EXERCISE DESCRIPTION:
Look through the listing below for the string "IconBox". Show each line where it occurs.
(RECORDS Opens)
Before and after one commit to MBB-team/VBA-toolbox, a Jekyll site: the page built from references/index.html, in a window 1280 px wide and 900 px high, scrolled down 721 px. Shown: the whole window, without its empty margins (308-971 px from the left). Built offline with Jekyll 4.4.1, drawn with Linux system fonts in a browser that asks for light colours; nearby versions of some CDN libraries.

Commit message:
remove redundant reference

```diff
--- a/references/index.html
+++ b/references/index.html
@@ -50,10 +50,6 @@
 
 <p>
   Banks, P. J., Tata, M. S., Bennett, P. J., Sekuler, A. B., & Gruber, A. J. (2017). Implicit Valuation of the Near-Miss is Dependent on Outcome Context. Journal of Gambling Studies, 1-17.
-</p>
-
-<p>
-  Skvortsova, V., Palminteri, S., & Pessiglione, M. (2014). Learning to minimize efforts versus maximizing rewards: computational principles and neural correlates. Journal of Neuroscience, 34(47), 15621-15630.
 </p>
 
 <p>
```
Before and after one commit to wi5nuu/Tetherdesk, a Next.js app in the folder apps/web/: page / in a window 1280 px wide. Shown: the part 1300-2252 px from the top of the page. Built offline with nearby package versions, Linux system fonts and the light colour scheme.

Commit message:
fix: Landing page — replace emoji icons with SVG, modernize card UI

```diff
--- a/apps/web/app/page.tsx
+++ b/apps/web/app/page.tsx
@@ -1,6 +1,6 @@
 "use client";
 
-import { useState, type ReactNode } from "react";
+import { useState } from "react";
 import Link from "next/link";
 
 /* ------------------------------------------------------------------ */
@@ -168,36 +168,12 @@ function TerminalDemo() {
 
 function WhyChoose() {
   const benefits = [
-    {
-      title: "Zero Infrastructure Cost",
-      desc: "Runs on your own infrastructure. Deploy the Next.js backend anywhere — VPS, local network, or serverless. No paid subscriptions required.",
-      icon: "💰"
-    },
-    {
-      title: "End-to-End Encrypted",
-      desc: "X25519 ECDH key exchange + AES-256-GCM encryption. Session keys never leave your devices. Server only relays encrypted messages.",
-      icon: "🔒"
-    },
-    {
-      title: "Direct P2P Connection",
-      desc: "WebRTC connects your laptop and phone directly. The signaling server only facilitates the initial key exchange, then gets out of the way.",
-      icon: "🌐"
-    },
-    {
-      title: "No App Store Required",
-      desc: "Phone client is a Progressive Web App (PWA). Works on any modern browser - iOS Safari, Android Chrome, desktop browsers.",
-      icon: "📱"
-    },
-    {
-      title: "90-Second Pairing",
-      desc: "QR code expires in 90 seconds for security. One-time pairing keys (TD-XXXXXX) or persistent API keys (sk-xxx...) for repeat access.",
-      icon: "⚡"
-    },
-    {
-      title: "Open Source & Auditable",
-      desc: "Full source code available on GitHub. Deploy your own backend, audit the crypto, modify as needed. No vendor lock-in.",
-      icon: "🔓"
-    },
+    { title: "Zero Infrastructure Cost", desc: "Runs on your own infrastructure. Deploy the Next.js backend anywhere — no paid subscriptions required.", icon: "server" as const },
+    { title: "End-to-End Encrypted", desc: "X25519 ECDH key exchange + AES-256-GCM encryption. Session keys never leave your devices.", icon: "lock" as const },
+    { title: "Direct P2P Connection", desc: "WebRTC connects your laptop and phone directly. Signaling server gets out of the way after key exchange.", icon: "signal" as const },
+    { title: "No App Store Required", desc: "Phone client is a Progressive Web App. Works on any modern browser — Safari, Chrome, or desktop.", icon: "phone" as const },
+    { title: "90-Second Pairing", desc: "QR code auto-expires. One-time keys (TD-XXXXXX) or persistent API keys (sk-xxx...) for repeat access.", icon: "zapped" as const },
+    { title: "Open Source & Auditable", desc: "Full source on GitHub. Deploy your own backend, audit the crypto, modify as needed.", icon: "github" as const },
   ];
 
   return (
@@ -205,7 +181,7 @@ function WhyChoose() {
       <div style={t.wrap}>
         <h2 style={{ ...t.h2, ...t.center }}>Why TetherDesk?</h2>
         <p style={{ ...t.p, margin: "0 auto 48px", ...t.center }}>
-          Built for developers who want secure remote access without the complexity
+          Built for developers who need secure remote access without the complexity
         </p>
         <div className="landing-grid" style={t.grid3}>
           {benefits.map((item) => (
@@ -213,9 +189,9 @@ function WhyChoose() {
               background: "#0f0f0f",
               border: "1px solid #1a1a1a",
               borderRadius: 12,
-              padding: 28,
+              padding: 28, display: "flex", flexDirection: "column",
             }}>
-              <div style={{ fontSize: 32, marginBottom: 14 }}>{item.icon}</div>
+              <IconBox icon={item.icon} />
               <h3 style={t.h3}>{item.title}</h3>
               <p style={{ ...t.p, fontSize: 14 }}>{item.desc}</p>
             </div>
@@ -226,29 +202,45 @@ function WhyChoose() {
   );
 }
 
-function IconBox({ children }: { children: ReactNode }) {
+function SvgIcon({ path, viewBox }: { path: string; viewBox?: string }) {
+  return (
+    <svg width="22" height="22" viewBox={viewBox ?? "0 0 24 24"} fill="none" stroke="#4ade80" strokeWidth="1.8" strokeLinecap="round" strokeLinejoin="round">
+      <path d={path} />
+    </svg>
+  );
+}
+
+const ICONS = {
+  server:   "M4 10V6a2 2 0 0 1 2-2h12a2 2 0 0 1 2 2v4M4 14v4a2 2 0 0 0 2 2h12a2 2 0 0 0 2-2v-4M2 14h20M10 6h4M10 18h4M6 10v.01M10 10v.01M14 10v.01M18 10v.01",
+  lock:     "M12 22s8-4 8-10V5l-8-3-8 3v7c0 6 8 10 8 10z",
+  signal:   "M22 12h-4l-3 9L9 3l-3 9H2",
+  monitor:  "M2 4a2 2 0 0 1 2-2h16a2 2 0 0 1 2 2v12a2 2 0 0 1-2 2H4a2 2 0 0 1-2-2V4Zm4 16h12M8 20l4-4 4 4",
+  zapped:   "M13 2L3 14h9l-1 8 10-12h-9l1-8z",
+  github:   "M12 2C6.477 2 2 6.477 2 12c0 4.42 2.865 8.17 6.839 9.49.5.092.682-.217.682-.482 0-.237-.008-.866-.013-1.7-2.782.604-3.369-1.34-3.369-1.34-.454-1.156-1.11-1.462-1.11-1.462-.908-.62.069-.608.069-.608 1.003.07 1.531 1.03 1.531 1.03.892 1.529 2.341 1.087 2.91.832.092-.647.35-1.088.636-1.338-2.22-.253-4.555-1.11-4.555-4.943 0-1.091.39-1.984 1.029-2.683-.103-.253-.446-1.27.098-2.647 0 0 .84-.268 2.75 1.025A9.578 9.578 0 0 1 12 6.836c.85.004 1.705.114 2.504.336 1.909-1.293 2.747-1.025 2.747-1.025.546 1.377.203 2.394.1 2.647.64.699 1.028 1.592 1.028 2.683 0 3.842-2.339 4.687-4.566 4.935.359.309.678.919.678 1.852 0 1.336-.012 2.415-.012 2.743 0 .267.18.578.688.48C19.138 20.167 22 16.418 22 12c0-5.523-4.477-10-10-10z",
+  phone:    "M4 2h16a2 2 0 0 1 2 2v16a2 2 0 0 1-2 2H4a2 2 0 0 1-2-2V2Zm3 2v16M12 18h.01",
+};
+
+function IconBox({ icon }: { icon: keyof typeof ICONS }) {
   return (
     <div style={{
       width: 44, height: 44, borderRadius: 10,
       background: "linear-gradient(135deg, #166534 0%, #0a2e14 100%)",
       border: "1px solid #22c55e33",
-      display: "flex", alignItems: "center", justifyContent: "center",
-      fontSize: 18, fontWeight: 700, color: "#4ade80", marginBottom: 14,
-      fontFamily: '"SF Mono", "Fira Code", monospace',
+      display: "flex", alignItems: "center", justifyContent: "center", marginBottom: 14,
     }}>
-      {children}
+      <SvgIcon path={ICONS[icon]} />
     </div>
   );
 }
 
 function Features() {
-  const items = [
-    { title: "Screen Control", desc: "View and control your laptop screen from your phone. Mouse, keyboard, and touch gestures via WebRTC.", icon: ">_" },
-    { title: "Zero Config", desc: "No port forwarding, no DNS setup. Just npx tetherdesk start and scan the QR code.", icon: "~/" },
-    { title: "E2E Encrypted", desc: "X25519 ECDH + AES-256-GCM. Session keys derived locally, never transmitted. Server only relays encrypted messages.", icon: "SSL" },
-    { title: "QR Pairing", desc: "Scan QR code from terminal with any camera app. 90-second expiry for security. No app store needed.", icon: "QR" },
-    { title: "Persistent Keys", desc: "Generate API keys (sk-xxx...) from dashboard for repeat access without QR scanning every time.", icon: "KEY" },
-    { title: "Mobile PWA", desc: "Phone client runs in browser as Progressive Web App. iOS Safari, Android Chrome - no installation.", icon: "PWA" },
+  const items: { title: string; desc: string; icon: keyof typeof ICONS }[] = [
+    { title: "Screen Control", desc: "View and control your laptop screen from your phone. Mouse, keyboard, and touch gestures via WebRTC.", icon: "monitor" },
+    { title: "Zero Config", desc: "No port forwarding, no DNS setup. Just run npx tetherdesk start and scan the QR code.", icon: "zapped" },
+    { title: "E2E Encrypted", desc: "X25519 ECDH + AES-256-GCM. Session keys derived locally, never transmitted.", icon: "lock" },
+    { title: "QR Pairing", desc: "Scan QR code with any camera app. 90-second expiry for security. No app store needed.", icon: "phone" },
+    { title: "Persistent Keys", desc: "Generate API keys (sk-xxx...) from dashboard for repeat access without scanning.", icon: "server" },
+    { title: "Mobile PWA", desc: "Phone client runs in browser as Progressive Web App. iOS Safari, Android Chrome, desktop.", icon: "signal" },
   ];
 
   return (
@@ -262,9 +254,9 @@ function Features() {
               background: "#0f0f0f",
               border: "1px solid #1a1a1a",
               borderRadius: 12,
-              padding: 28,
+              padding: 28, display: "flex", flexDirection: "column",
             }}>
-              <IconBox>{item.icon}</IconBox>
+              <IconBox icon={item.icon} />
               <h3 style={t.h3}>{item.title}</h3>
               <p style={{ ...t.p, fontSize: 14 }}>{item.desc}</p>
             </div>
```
(RECORDS Closes)
EXERCISE RESULT:
+              <IconBox icon={item.icon} />
-function IconBox({ children }: { children: ReactNode }) {
+function IconBox({ icon }: { icon: keyof typeof ICONS }) {
-              <IconBox>{item.icon}</IconBox>
+              <IconBox icon={item.icon} />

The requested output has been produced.